Here is one of the richest ironies involved in the question of the cube and the cathedral. The original charge against Christians in the Roman empire was that they were “atheists”: people who were “a-theos,” people who had abandoned the gods of Rome and who were thus a threat to public life and public order. To be a-theos was to stand outside and over-against the political community.

The “Christophobia” of contemporary European high culture turns this indictment inside out and upside down: Christianity cannot be acknowledged as a source of European democracy because the only public space safe for pluralism, tolerance, civility, and democracy is a public space that is thoroughly a-theos.
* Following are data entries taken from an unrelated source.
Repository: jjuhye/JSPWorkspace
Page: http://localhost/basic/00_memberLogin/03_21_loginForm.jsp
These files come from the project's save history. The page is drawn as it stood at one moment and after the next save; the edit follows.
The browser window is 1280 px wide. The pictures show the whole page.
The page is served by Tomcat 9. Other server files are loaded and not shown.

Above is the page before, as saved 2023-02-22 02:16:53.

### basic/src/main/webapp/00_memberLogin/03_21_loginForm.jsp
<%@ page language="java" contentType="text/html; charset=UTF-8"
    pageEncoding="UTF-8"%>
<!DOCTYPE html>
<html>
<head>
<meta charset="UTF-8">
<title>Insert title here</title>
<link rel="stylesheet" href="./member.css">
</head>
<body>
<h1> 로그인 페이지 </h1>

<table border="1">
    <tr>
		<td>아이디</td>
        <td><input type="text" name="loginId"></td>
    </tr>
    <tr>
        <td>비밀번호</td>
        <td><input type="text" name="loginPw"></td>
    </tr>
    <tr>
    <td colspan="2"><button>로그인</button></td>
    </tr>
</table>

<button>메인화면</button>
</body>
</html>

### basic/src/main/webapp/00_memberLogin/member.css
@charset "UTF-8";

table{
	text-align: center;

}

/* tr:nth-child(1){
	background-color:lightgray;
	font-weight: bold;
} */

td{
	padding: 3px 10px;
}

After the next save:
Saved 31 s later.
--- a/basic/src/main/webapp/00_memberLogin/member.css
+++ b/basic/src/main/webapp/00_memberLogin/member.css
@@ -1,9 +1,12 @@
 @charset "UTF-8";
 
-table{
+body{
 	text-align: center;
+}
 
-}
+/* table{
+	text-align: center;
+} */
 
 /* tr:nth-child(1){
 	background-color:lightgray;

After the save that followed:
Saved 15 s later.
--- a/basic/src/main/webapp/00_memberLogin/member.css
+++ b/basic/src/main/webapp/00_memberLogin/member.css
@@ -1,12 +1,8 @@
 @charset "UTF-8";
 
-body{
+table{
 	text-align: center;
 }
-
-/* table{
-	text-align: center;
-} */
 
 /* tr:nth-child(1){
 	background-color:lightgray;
It is all very strange. For the truth of the matter is that European Christians can likely give a more compelling account of their commitment to democratic values than their fellow Europeans who are a-theos — who believe that “neutrality toward worldviews” must characterize democratic Europe. A postmodern or neo-Kantian “neutrality toward worldviews” cannot be truly tolerant; it can only be indifferent.

Absent convictions, there is no tolerance; there is only indifference. Absent some compelling notion of the truth that requires us to be tolerant of those who have a different understanding of the truth, there is only skepticism and relativism. And skepticism and relativism are very weak foundations on which to build and sustain a pluralistic democracy, for neither skepticism nor relativism, by their own logic, can “give an account” of why we should be tolerant and civil.

In contrast to this thin account of tolerance — we should be tolerant because it works better — there is the argument for tolerance given by Pope John Paul II in his 1989 encyclical letter on Christian mission, “Redemptoris Missio” [The Mission of the Redeemer]. There the Pope taught that “The Church proposes; she imposes nothing.” The Catholic Church respects the “other” as an “other” who is also a seeker of truth and goodness; the Church only asks that the believer and the “other” enter into a dialogue that leads to mutual enrichment rather than to a deeper skepticism about the possibility of grasping the truth of things.

The Catholic Church believes it to be the will of God that Christians be tolerant of those who have a different view of God’s will, or no view of God’s will. Thus Catholics (and other Christians who share this conviction) can “give an account” of their defense of the “other’s” freedom, even if the “other,” skeptical and relativist, finds it hard to “give an account” of the freedom of the Christian.

A great deal of effort has been expended trying to determine why Old Europe and Blue America react with such hysteria to Red America generally and George W. Bush in particular–extending Mr. Weigel’s argument just a bit, the reaction seems more understandable if we consider these cubists to be stuck in the midst of the crisis and looking out, with fear and envy, at the equanimity and confidence of their neighbors in the cathedral.